Visconti Brunelleschi Limited Edition pen and ink

I’m way behind on posts to this site so I haven’t written much about the Visconti Brunelleschi. I hope to have my This Jus In post for it up later this week, so I’ll skip my initial impressions about the fountain pen for now. The Brunelleschi arrived the second week of March and I immediately inked it up with the included Visconti Brown ink. At least that’s what I think the ink is. The Visconti packaging and marketing literature doesn’t get specific about the ink and never mentions a color. It’s a brown ink and if it was a special formulation I’m sure Visconti would have promoted that fact. So I assume it’s the standard Visconti Brown, which I’ve never used.

The Visconti Brunelleschi is similar to my Visconti Homo Sapien Bronze age. The size and weights are nearly identical. The Brunelleschi has a faceted barrel (8 sides) while the Homo Sapien is round. The nibs are also the same 23 kt Palladium Dreamtouch nib, although my Brunelleschi is a medium while my Homo Sapien is a extra fine. The only obvious difference is the material (and the color of the materials).

I wrote the pen dry in early May, so the fill lasted about two months. My overall fountain pen usage was way down overall. Plus, I don’t usually pick a medium nib for general note taking. I wasn’t passing over this fountain pen in favor of others. I used it whenever a medium nib was appropriate, unfortunately that wasn’t often enough. There was never any hard starts, even after the pen sat unused for a week or more. There also weren’t any indications that ink was evaporating from the pen.

The ink and nib provided a consistent and ideal flow, never a trace of hesitation, hard starts or skipping.

I liked the Visconti Brown ink, although I didn’t love it. I like Montblanc Toffee Brown better. The Visconti Brown dried fast enough to avoid accidental smudges, even with the medium nib. It was well behaved, no feathering or bleeding. The ink is nice enough and I’ll occasionally use the ink I have, but I won’t be buying another bottle. This is especially true since Visconti ink is on the expensive side of the price spectrum.

Visconti Power Fillers are always tedious to clean (as are all vac fillers). So with that caveat I’ll say Visconti Brown was easy to flush from the pen.

I will be refilling the Visconti Brunelleschi soon, I’m just waiting for my fountain pen usage to return to normal and I begin writing more pens dry.

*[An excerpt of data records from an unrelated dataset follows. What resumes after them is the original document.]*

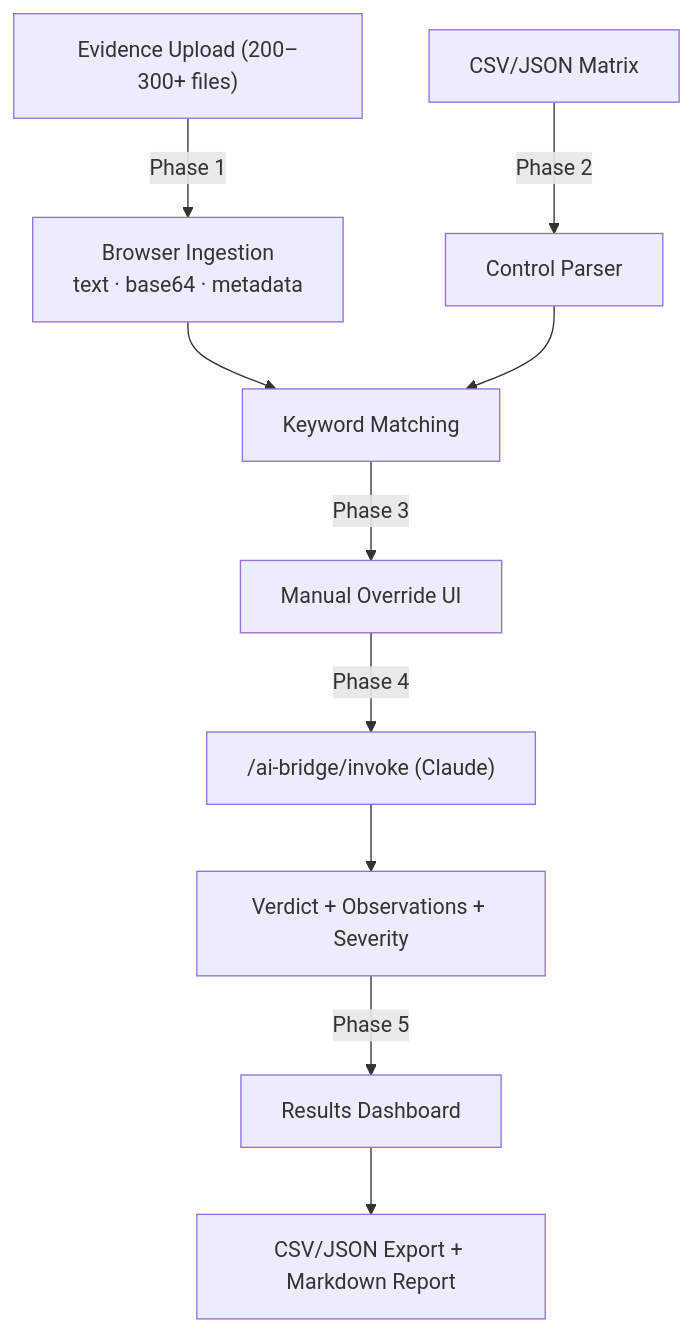
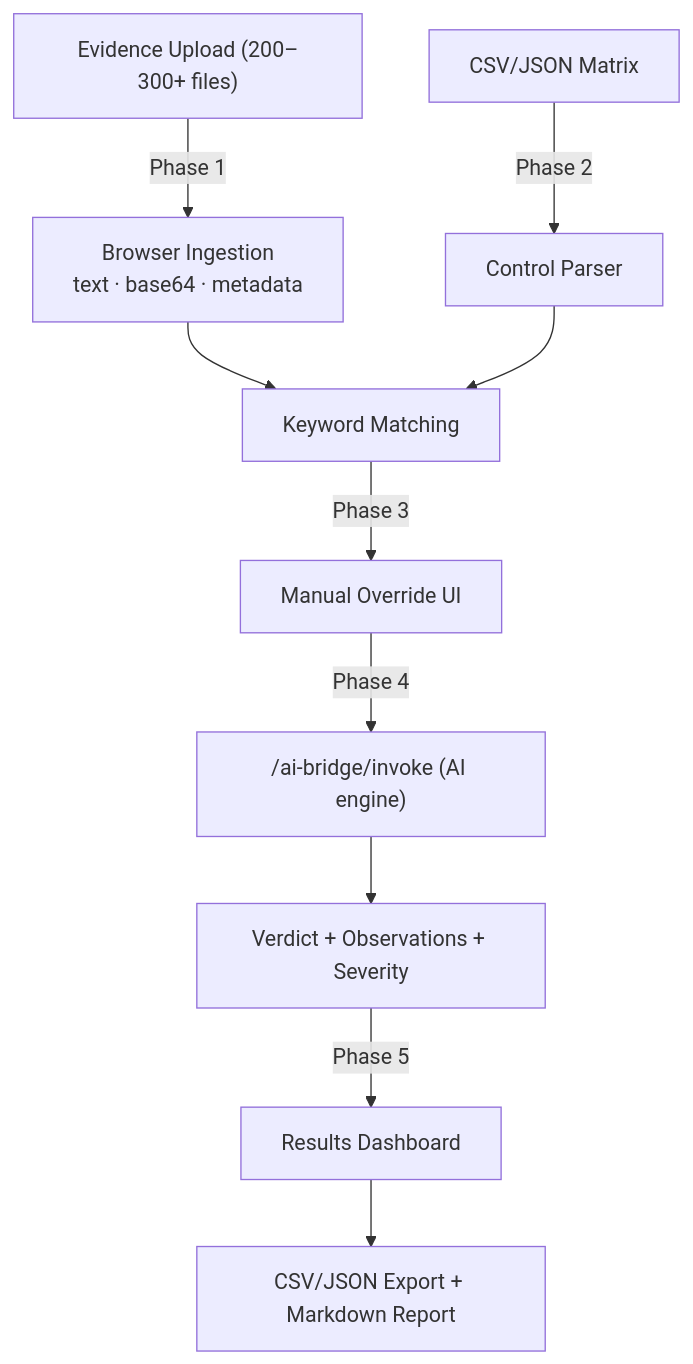
The sixth of 32 diagrams in concepts/Applications.md (transilienceai/docs), drawn with Mermaid before and after one commit. The commit also changed other lines of this file, not shown here.

````diff
--- a/concepts/Applications.md
+++ b/concepts/Applications.md
@@ -201,12 +201,12 @@
 ```mermaid
 flowchart TD
     A["Evidence Upload (200–300+ files)"] -->|Phase 1| B["Browser Ingestion<br/>text · base64 · metadata"]
     C["CSV/JSON Matrix"] -->|Phase 2| D["Control Parser"]
     B --> E["Keyword Matching"]
     D --> E
     E -->|Phase 3| F["Manual Override UI"]
-    F -->|Phase 4| G["/ai-bridge/invoke (Claude)"]
+    F -->|Phase 4| G["/ai-bridge/invoke (AI engine)"]
     G --> H["Verdict + Observations + Severity"]
     H -->|Phase 5| I["Results Dashboard"]
     I --> J["CSV/JSON Export + Markdown Report"]
 ```
````
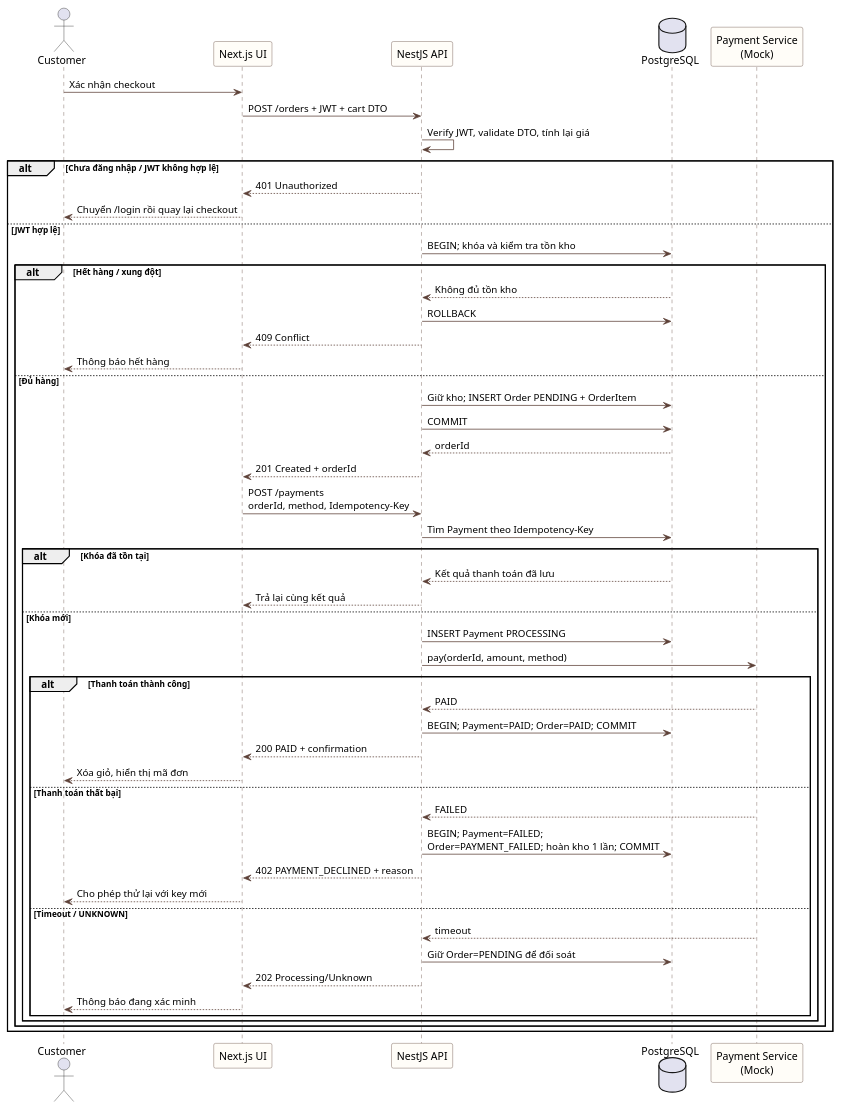
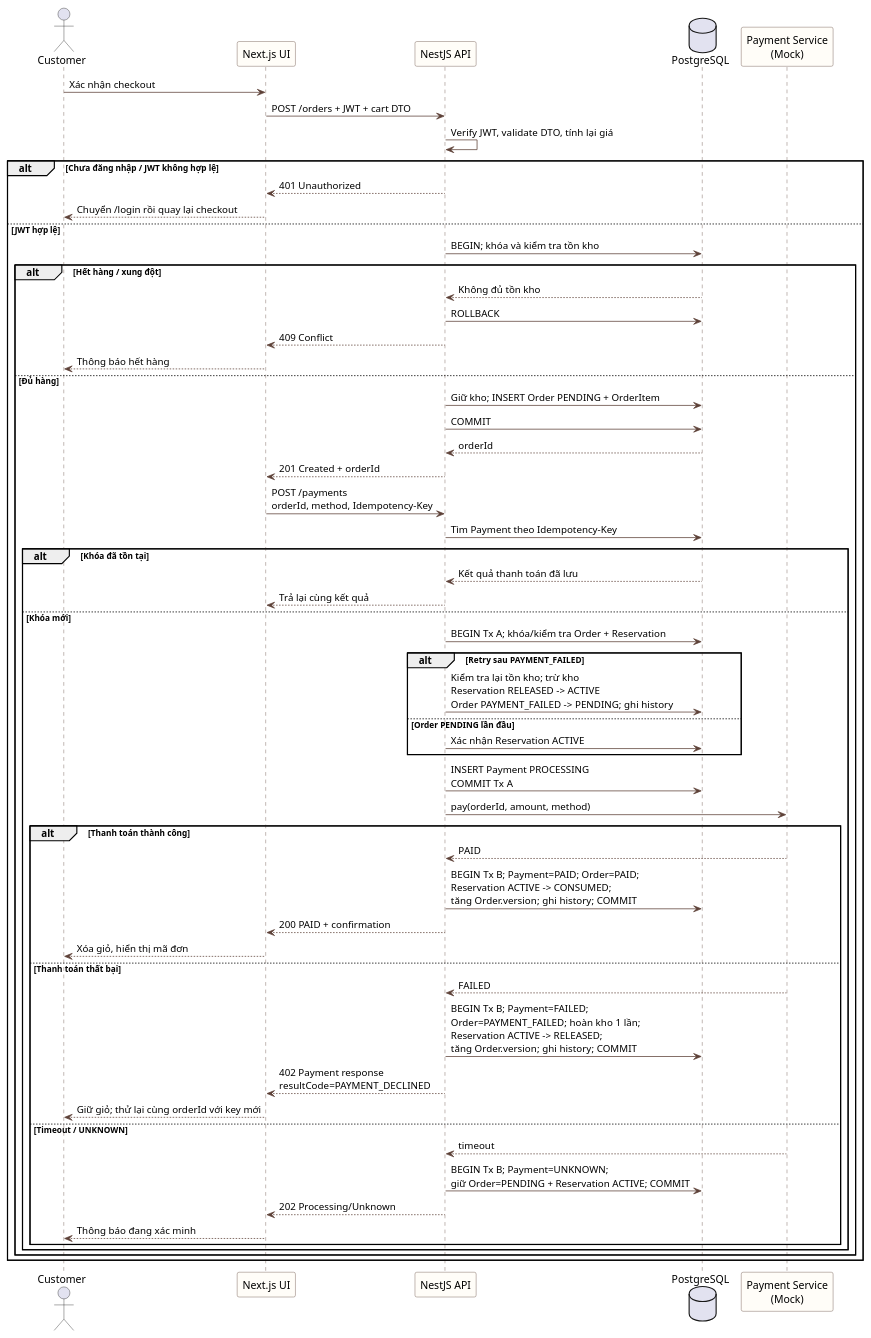
Before and after one commit to giakhoi0123/Brewlite_swe_project2: the diagram in docs/diagrams/sequence-checkout.puml, drawn with PlantUML. The commit also changed 4 other files, not shown here.

Commit message:
docs(payment): align checkout sequence and acceptance evidence

```diff
--- a/docs/diagrams/sequence-checkout.puml
+++ b/docs/diagrams/sequence-checkout.puml
@@ -1,64 +1,70 @@
 @startuml
 skinparam shadowing false
 skinparam defaultFontName "Noto Sans"
 skinparam sequence {
   ArrowColor #5D4037
   LifeLineBorderColor #5D4037
   ParticipantBorderColor #5D4037
   ParticipantBackgroundColor #FFFDF8
 }
 
 actor Customer
 participant "Next.js UI" as UI
 participant "NestJS API" as API
 database "PostgreSQL" as DB
 participant "Payment Service\n(Mock)" as Pay
 
 Customer -> UI: Xác nhận checkout
 UI -> API: POST /orders + JWT + cart DTO
 API -> API: Verify JWT, validate DTO, tính lại giá
 
 alt Chưa đăng nhập / JWT không hợp lệ
   API --> UI: 401 Unauthorized
   UI --> Customer: Chuyển /login rồi quay lại checkout
 else JWT hợp lệ
   API -> DB: BEGIN; khóa và kiểm tra tồn kho
   alt Hết hàng / xung đột
     DB --> API: Không đủ tồn kho
     API -> DB: ROLLBACK
     API --> UI: 409 Conflict
     UI --> Customer: Thông báo hết hàng
   else Đủ hàng
     API -> DB: Giữ kho; INSERT Order PENDING + OrderItem
     API -> DB: COMMIT
     DB --> API: orderId
     API --> UI: 201 Created + orderId
 
     UI -> API: POST /payments\norderId, method, Idempotency-Key
     API -> DB: Tìm Payment theo Idempotency-Key
     alt Khóa đã tồn tại
       DB --> API: Kết quả thanh toán đã lưu
       API --> UI: Trả lại cùng kết quả
     else Khóa mới
-      API -> DB: INSERT Payment PROCESSING
+      API -> DB: BEGIN Tx A; khóa/kiểm tra Order + Reservation
+      alt Retry sau PAYMENT_FAILED
+        API -> DB: Kiểm tra lại tồn kho; trừ kho\nReservation RELEASED -> ACTIVE\nOrder PAYMENT_FAILED -> PENDING; ghi history
+      else Order PENDING lần đầu
+        API -> DB: Xác nhận Reservation ACTIVE
+      end
+      API -> DB: INSERT Payment PROCESSING\nCOMMIT Tx A
       API -> Pay: pay(orderId, amount, method)
       alt Thanh toán thành công
         Pay --> API: PAID
-        API -> DB: BEGIN; Payment=PAID; Order=PAID; COMMIT
+        API -> DB: BEGIN Tx B; Payment=PAID; Order=PAID;\nReservation ACTIVE -> CONSUMED;\ntăng Order.version; ghi history; COMMIT
         API --> UI: 200 PAID + confirmation
         UI --> Customer: Xóa giỏ, hiển thị mã đơn
       else Thanh toán thất bại
         Pay --> API: FAILED
-        API -> DB: BEGIN; Payment=FAILED;\nOrder=PAYMENT_FAILED; hoàn kho 1 lần; COMMIT
-        API --> UI: 402 PAYMENT_DECLINED + reason
-        UI --> Customer: Cho phép thử lại với key mới
+        API -> DB: BEGIN Tx B; Payment=FAILED;\nOrder=PAYMENT_FAILED; hoàn kho 1 lần;\nReservation ACTIVE -> RELEASED;\ntăng Order.version; ghi history; COMMIT
+        API --> UI: 402 Payment response\nresultCode=PAYMENT_DECLINED
+        UI --> Customer: Giữ giỏ; thử lại cùng orderId với key mới
       else Timeout / UNKNOWN
         Pay --> API: timeout
-        API -> DB: Giữ Order=PENDING để đối soát
+        API -> DB: BEGIN Tx B; Payment=UNKNOWN;\ngiữ Order=PENDING + Reservation ACTIVE; COMMIT
         API --> UI: 202 Processing/Unknown
         UI --> Customer: Thông báo đang xác minh
       end
     end
   end
 end
 @enduml
```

I’ll probably fill it with one of my newer terra cotta themed inks.

Visconti Brunelleschi with Visconti Brown writing sample

Additional Reading

A review of Visconti Brown ink from Alt. Haven

Ink and Pen Notes: Sailor 1911 Sterling Silver and Visconti Bordeaux

Sailor 1911 Sterling Silver with Visconti Burgundy ink bottle

There was a time when I had a handful of Sailor 1911 fountain pens with various nibs. They all got sold off, leaving me with this lone Sailor 1911 Sterling Silver fountain pen. I bought this pen in 2004 and it started it’s life as a medium nib. In 2013 I had the nib ground to a stub by Richard Binder at the DC Pen Show. It was rarely used except when it was new or newly stubbed yet I kept this 1911 because it was shiny and had a less exotic (for me) Sailor nib than the others. The resin (plastic) 1911’s are too light for my tastes but the Sterling Silver had a nice weight.

I did have to polish up the pen before inking it up. I picked Visconti Bordeaux for the pen and filled it on March 28th. Visconti Bordeaux is an ink I like, but haven’t used very much. I was interested in seeing how it did with a stub nib.

Being a Japanese nib it’s a rather thin medium and about the widest nib I’d use for everyday writing. The combination worked well together, no skipping or hard starts. I did use the pen a lot, but it went dry faster than I expected so I suspect there was some evaporation, but no leaks or ink splattered in the cap.

I don’t have any complaints about the combination of the Sailor 1911 Sterling Silver and Visconti Bordeaux ink. The ink just doesn’t pull me in and its no Montblanc Bordeaux. Like the ink, I’ve no complaints about the pen but it doesn’t call to me when I’m looking for a pen to ink up. Both will get some future use but neither will be frequent visitors to my rotation.